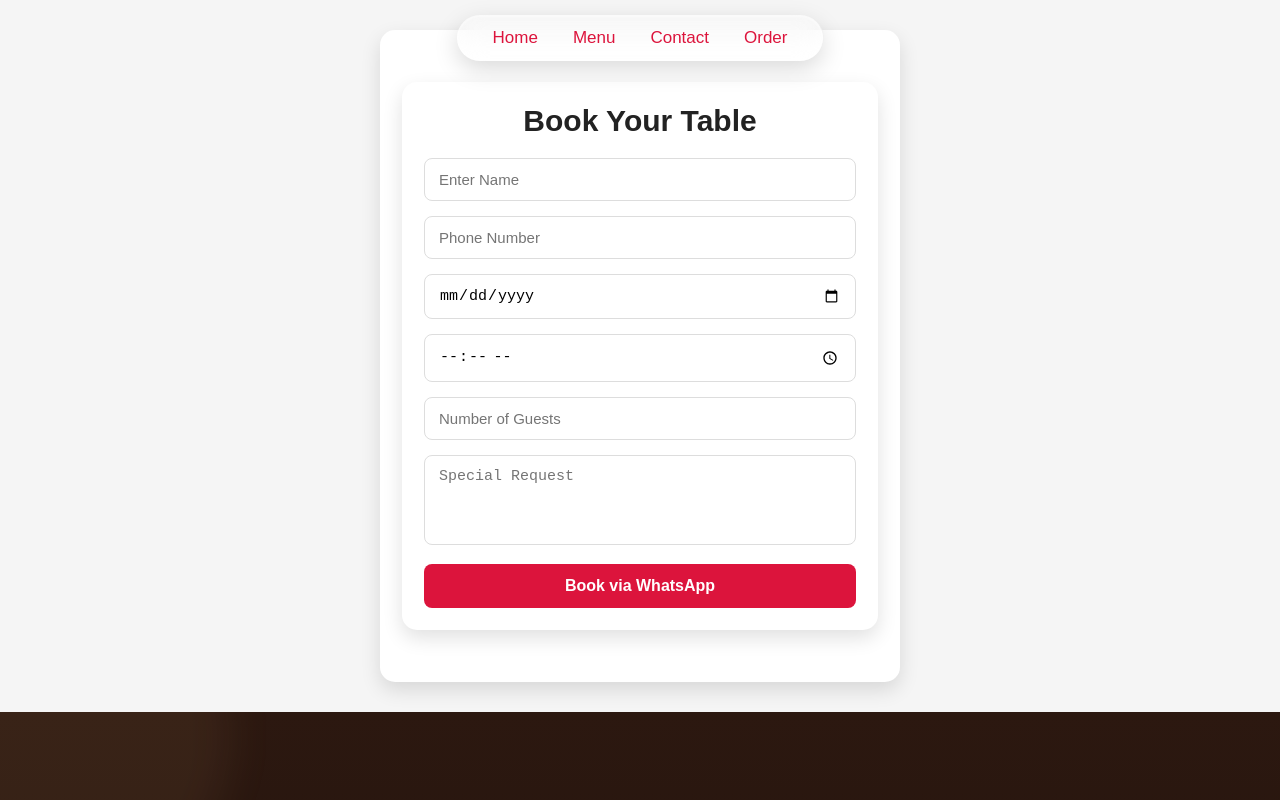
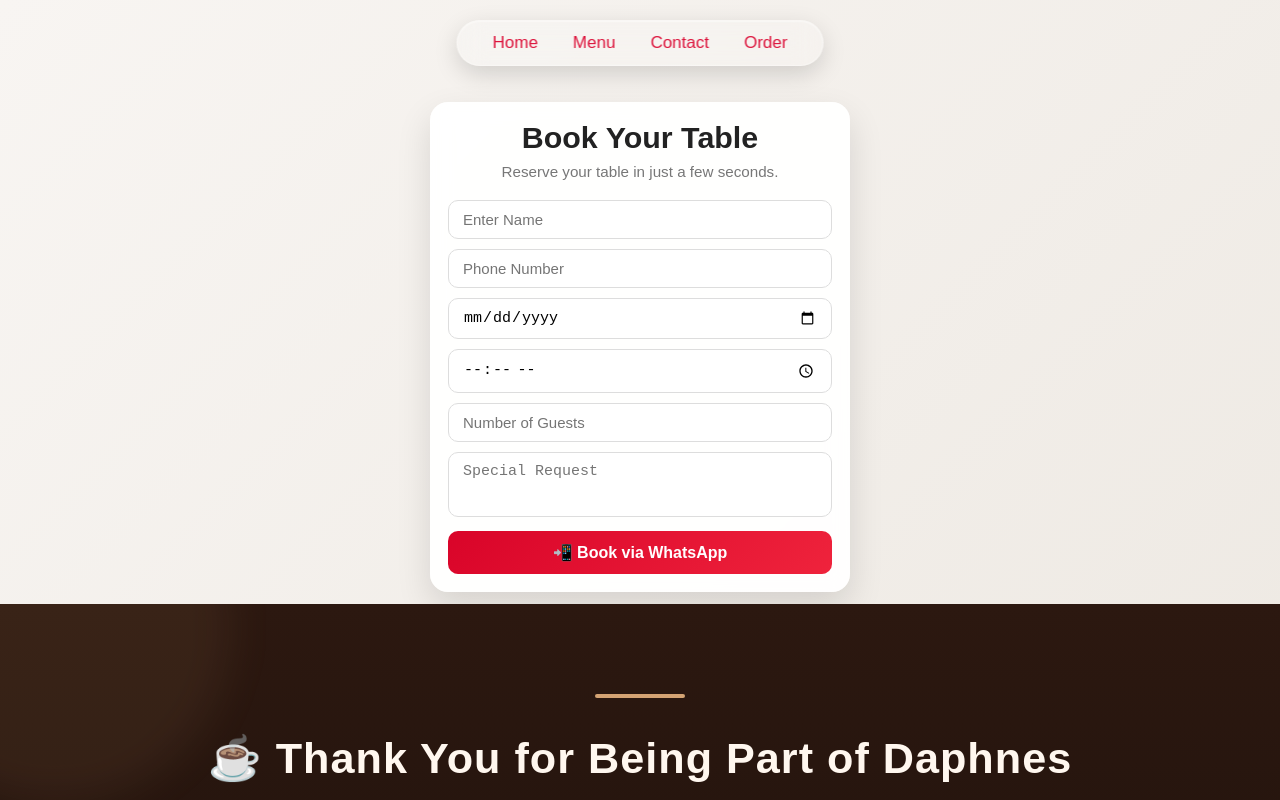
Before and after one commit to upadhyayakundan326-png/daphnes, a Next.js app: page /booking in a window 1280 px wide. Shown: the top 800 px of the page. Built offline with nearby package versions, Linux system fonts and the light colour scheme.

Commit message:
trasparent the hover effect of hero btn

```diff
--- a/app/booking/booking.css
+++ b/app/booking/booking.css
@@ -1,107 +1,163 @@
-/* booking.css */
-
-body {
-    margin: 0;
-    background: #f5f5f5;
-    font-family: Arial, Helvetica, sans-serif;
+*{
+    margin:0;
+    padding:0;
+    box-sizing:border-box;
 }
 
-main {
-    width: 100%;
-    max-width: 500px;
-    margin: 40px auto;
-    padding: 25px;
-    background: #fff;
-    border-radius: 15px;
-    box-shadow: 0 8px 20px rgba(0,0,0,.12);
+body{
+    font-family:Arial, Helvetica, sans-serif;
+    background:linear-gradient(135deg,#f8f5f2,#ebe6df);
 }
 
-main h1 {
-    text-align: center;
-    margin-bottom: 20px;
-    color: #222;
-    font-size: 30px;
+/* Container */
+
+.booking-container{
+    width:100%;
+    max-width:430px;
+    margin: 110px auto 30px;
+    padding:20px;
+    background:rgba(255,255,255,.95);
+    border-radius:18px;
+    box-shadow:0 15px 35px rgba(0,0,0,.12);
+    backdrop-filter:blur(10px);
+
 }
 
-main input,
-main textarea {
-    width: 100%;
-    padding: 12px 14px;
-    margin-bottom: 15px;
-    border: 1px solid #ddd;
-    border-radius: 8px;
-    font-size: 15px;
-    outline: none;
-    transition: 0.3s;
-    box-sizing: border-box;
+.booking-container h1{
+    text-align:center;
+    font-size:2rem;
+    color:#222;
 }
 
-main input:focus,
-main textarea:focus {
-    border-color: crimson;
-    box-shadow: 0 0 8px rgba(220,20,60,.2);
+.booking-container p{
+    text-align:center;
+    color:#777;
+    margin:8px 0 20px;
+    font-size:.95rem;
 }
 
-main textarea {
-    height: 90px;
-    resize: none;
+.booking-container input,
+.booking-container textarea{
+    width:100%;
+    padding:11px 14px;
+    margin-bottom:12px;
+    border:1px solid #ddd;
+    border-radius:10px;
+    outline:none;
+    font-size:15px;
+    transition:.3s;
 }
 
-main button {
-    width: 100%;
-    padding: 13px;
-    background: crimson;
-    color: white;
-    border: none;
-    border-radius: 8px;
-    font-size: 16px;
-    font-weight: 600;
-    cursor: pointer;
-    transition: 0.3s;
+.booking-container textarea{
+    height:70px;
+    resize:none;
 }
 
-main button:hover {
-    background: #b3002d;
-    transform: translateY(-2px);
+.booking-container input:focus,
+.booking-container textarea:focus{
+    border-color:crimson;
+    box-shadow:0 0 10px rgba(220,20,60,.15);
+}
+
+.booking-container button{
+    width:100%;
+    padding:12px;
+    border:none;
+    border-radius:10px;
+    background:linear-gradient(135deg,#d90429,#ef233c);
+    color:#fff;
+    font-size:16px;
+    font-weight:bold;
+    cursor:pointer;
+    transition:.3s;
+}
+
+.booking-container button:hover{
+    transform:translateY(-3px);
+    box-shadow:0 10px 20px rgba(220,20,60,.25);
 }
 
 /* Large Desktop */
-@media (min-width: 1200px) {
-    main {
-        max-width: 520px;
-        margin: 30px auto;
-        padding: 22px;
+
+@media(min-width:1200px){
+
+.booking-container{
+    max-width:420px;
+    padding:18px;
+    margin:12px auto;
 }
+
+.booking-container h1{
+    font-size:1.9rem;
+}
+
+.booking-container input,
+.booking-container textarea{
+    padding:10px 14px;
+    margin-bottom:10px;
+}
+
+.booking-container textarea{
+    height:65px;
+}
+
+}
+
+/* Laptop */
+
+@media(max-width:992px){
+
+.booking-container{
+    max-width:450px;
+}
+
 }
 
 /* Tablet */
-@media (max-width: 768px) {
-    main {
-        max-width: 90%;
-        margin: 30px auto;
-        padding: 20px;
+
+@media(max-width:768px){
+
+.booking-container{
+    width:90%;
+    padding:20px;
+    margin:25px auto;
 }
 
-    main h1 {
-        font-size: 26px;
+.booking-container h1{
+    font-size:1.8rem;
 }
+
 }
 
 /* Mobile */
-@media (max-width: 480px) {
-    main {
-        max-width: 95%;
-        margin: 20px auto;
-        padding: 18px;
+
+@media(max-width:480px){
+
+.booking-container{
+    width:95%;
+    padding:18px;
+    border-radius:15px;
 }
 
-    main h1 {
-        font-size: 22px;
+.booking-container h1{
+    font-size:1.6rem;
 }
 
-    main input,
-    main textarea,
-    main button {
-        font-size: 14px;
+.booking-container p{
+    font-size:.85rem;
 }
+
+.booking-container input,
+.booking-container textarea,
+.booking-container button{
+    font-size:14px;
 }
+
+.booking-container textarea{
+    height:75px;
+}
+
+}
+body{
+    padding-top:90px;
+}
--- a/app/booking/page.jsx
+++ b/app/booking/page.jsx
@@ -1,13 +1,9 @@
-
-
-
 "use client";
 
 import { useState } from "react";
-import "./booking.css"
+import "./booking.css";
 
 export default function Booking() {
-
   const [form, setForm] = useState({
     name: "",
     phone: "",
@@ -17,98 +13,100 @@ export default function Booking() {
     request: "",
   });
 
-
   const handleChange = (e) => {
-
     setForm({
       ...form,
       [e.target.name]: e.target.value,
     });
-
   };
 
+  const bookTable = () => {
+    if (
+      !form.name ||
+      !form.phone ||
+      !form.date ||
+      !form.time ||
+      !form.guests
+    ) {
+      alert("Please fill all required fields.");
+      return;
+    }
 
-  const bookTable = () => {
+    const message = `☕ *Table Booking Request*
 
-    const message = `
-    its just for my development practice purpose
+This booking form is created for development practice.
 
-I want to book a table.
+👤 Name: ${form.name}
+📞 Phone: ${form.phone}
+📅 Date: ${form.date}
+⏰ Time: ${form.time}
+👥 Guests: ${form.guests}
+📝 Request: ${form.request || "None"}
+`;
 
-Name: ${form.name}
-Phone: ${form.phone}
-Date: ${form.date}
-Time: ${form.time}
-Guests: ${form.guests}
-Request: ${form.request}
-    `;
-
-
-    const whatsappLink =
-    `https://wa.me/919101648595?text=${encodeURIComponent(message)}`;
-
+    const whatsappLink = `https://wa.me/919101648595?text=${encodeURIComponent(
+      message
+    )}`;
 
     window.open(whatsappLink, "_blank");
-
   };
 
-
   return (
-    <main>
-
+    <main className="booking-container">
       <h1>Book Your Table</h1>
 
+      <p>
+        Reserve your table in just a few seconds.
+      </p>
 
       <input
         type="text"
         name="name"
         placeholder="Enter Name"
+        value={form.name}
         onChange={handleChange}
       />
 
-
       <input
-        type="number"
+        type="tel"
         name="phone"
         placeholder="Phone Number"
+        value={form.phone}
         onChange={handleChange}
       />
-
 
       <input
         type="date"
         name="date"
+        value={form.date}
         onChange={handleChange}
       />
-
 
       <input
         type="time"
         name="time"
+        value={form.time}
         onChange={handleChange}
       />
-
 
       <input
         type="number"
         name="guests"
         placeholder="Number of Guests"
+        value={form.guests}
         onChange={handleChange}
       />
-
 
       <textarea
         name="request"
         placeholder="Special Request"
+        value={form.request}
         onChange={handleChange}
       />
 
-
       <button onClick={bookTable}>
-        Book via WhatsApp
+        📲 Book via WhatsApp
       </button>
-
-
     </main>
   );
 }
--- a/app/contact/contact.css
+++ b/app/contact/contact.css
@@ -1,58 +1,213 @@
+.contact-us {
+    width: 90%;
+    max-width: 550px;
+    margin: 40px auto 80px;
+    padding: 35px 30px;
+
+    text-align: center;
+
+    background: #f8f3eb;
+    border-radius: 20px;
+
+    box-shadow: 0 10px 30px rgba(0,0,0,0.15);
+
+    box-sizing: border-box;
+}
+
+
+
+
+.contact-us h1 {
+    font-size: 2.8rem;
+    color: crimson;
+    margin-bottom: 20px;
+}
+
+
+
+
+.contact-us p {
+    color: #555;
+    line-height: 1.8;
+    margin-bottom: 15px;
+    font-size: 1rem;
+}
+
+
+/* Contact links container */
+
+.contact-info {
+
+    margin-top: 30px;
+
+    display: flex;
+    flex-direction: column;
+
+    align-items: center;
+
+    gap: 18px;
+}
+
+
+
+
+.contact-info a {
+
+    text-decoration: none;
+
+    color: #222;
+
+    font-size: 1.05rem;
+
+    transition: 0.3s ease;
+
+    word-break: break-word;
+}
+
+
+.contact-info a:hover {
+
+    color: crimson;
+
+}
+
+
+
+
+
+.direction-btn {
+
+    display: inline-flex;
+
+    justify-content: center;
+    align-items: center;
+
+    margin-top: 5px;
+
+    padding: 10px 25px;
+
+    background: crimson;
+
+    color: white !important;
+
+    border-radius: 25px;
+
+    font-size: 14px;
+
+    font-weight: 600;
+
+    transition: 0.3s ease;
+
+}
+
+
+
+.direction-btn:hover {
+
+    background:#b3002d;
+
+    transform: translateY(-3px);
+
+}
+
+
+
+
+@media(max-width:768px){
+
+
 .contact-us{
-    max-width: 700px;
-    margin: 20px auto 60px;
-    padding: 20px 20px;
-    text-align: center;
-    background:#f8f3eb;
-    border-radius: 20px;
-    box-shadow: 0 10px 30px rgba(0,0,0,.15);
+
+    max-width:500px;
+
+    padding:30px 25px;
+
+}
+
+
+.contact-us h1{
+
+    font-size:2.3rem;
+
+}
+
+
+.contact-us p{
+
+    font-size:15px;
+
+}
+
+
+.contact-info a{
+
+    font-size:1rem;
+
+}
 
 
 }
 
-.contact-us h1{
-    font-size: 3rem;
-    color: crimson;
-    margin-bottom: 20px;
+
+
+@media(max-width:480px){
+
+
+.contact-us{
+
+    width:92%;
+
+    padding:25px 18px;
+
+    margin:30px auto 50px;
+
 }
 
-.contact-us p{
-    color: #555;
-    line-height: 1.8;
-    margin-bottom: 15px;
+
+
+.contact-us h1{
+
+    font-size:2rem;
+
 }
 
-.contact-info{
-    margin-top: 30px;
-    display: flex;
-    flex-direction: column;
-    gap: 20px;
+
+.contact-us p{
+
+    font-size:14px;
+
+    line-height:1.6;
+
 }
 
-.contact-info a{
-    text-decoration: none;
-    color: #222;
-    font-size: 1.1rem;
-    transition: .3s;
+
+
+.contact-info{
+
+    gap:15px;
+
 }
 
-.contact-info a:hover{
-    color: crimson;
-}
-.direction-btn{
-    display: inline-block;
-    margin-top: 15px;
-    padding: 6px 14px;
-    background: crimson;
-    color: #fff;
-    text-decoration: none;
-    border-radius: 20px;
-    font-size: 13px;
-    font-weight: 600;
-    transition: 0.3s ease;
+
+
+.contact-info a{
+
+    font-size:14px;
+
 }
 
-.direction-btn:hover{
-    background: #b3002d;
-    transform: translateY(-2px);
+
+
+.direction-btn{
+
+    padding:9px 20px;
+
+    font-size:13px;
+
 }
+
+
+}
+body{
+    padding-top: 50px;
+}
--- a/app/contact/page.jsx
+++ b/app/contact/page.jsx
@@ -17,11 +17,7 @@ viewport={{once:false,amount:0.3}}
 
       <h1>Contact Us</h1>
 
-      <p>
-        Whether you have a question, want to reserve a table,
-        place an order, or plan a special event, we're always
-        here to help.
-      </p>
+
 
       <p>
         <strong>
--- a/components/hero/about.css
+++ b/components/hero/about.css
@@ -63,7 +63,7 @@
     display:inline-block;
     margin-top:10px;
     padding:12px 28px;
-    background:crimson;
+    background:#7b4a27;
     color:#fff;
     text-decoration:none;
     border-radius:30px;
@@ -72,6 +72,7 @@
 
 .brew-btn:hover{
     background:#b3002d;
+    transform: translateY(-10px);
 }
 
 /* Boxes */
--- a/components/hero/features.css
+++ b/components/hero/features.css
@@ -67,7 +67,7 @@
 
 .delivery-btn:hover{
     background:crimson;
-    transform:translateY(-5px);
+    transform:translateY(-10px);
 }
 
 /* ================= Tablet ================= */
--- a/components/hero/gallery.css
+++ b/components/hero/gallery.css
@@ -9,7 +9,7 @@
 
 /* Header Titles */
 .section-subtitle {
-  color:burlywood; /* Goldish accent color */
+  color:burlywood;
   font-size: 0.9rem;
   letter-spacing: 3px;
   text-transform: uppercase;
@@ -33,7 +33,7 @@
   margin: 0 auto;
 }
 
-/* Individual Dish Card */
+
 .dish-card {
   background:#f8f3eb;
   border: 1px solid rgba(255, 255, 255, 0.1);
--- a/components/hero/hero.jsx
+++ b/components/hero/hero.jsx
@@ -36,7 +36,7 @@ viewport={{once:false,amount:0.3}}
           Daphnes <span>Cafe</span>
         </h1>
 
-        <p className="sub-tag">CAFE · BAR · DINE-IN</p>
+        <p className="sub-tag">CAFE · DINE-IN</p>
 
         <p className="description">
           Crafted flavours. Memorable moments.
--- a/components/navbar.css
+++ b/components/navbar.css
@@ -1,17 +1,16 @@
 /* Navbar */
-.nav {
-  position: fixed;
-  top: 15px;
-  left: 50%;
-  transform: translateX(-50%);
-  width: 100%;
-  display: flex;
-  justify-content: center;
-  z-index: 1000;
-  pointer-events: none;
+.nav{
+    position: fixed;
+    top:20px;
+    left:50%;
+    transform:translateX(-50%);
+    z-index:1000;
+    display:flex;
+    justify-content:center;
+    pointer-events:none;
 }
 
-/* Glass Navbar */
+
 .navlinks {
   pointer-events: auto;
 
@@ -37,7 +36,7 @@
     inset 0 1px 1px rgba(255,255,255,.4);
 }
 
-/* Links */
+
 .link a{
   text-decoration: none;
   color: crimson;
@@ -50,7 +49,7 @@
   color: #fff;
 }
 
-/* Tablet */
+
 @media (max-width:768px){
 
   .nav{
@@ -68,7 +67,7 @@
 
 }
 
-/* Mobile */
+
 @media (max-width:480px){
 
   .nav{
```
Also changed, not shown: components/hero/hero.css (+10 -5 lines). Lines whose indentation alone changed are shown as unchanged.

WHAT IS EXPECTED » If a line in the records above has the word "page", copy it out.

ANSWER BELOW »
Before and after one commit to upadhyayakundan326-png/daphnes, a Next.js app: page /booking in a window 1280 px wide. Shown: the top 800 px of the page. Built offline with nearby package versions, Linux system fonts and the light colour scheme.
--- a/app/booking/page.jsx
+++ b/app/booking/page.jsx
--- a/app/contact/page.jsx
+++ b/app/contact/page.jsx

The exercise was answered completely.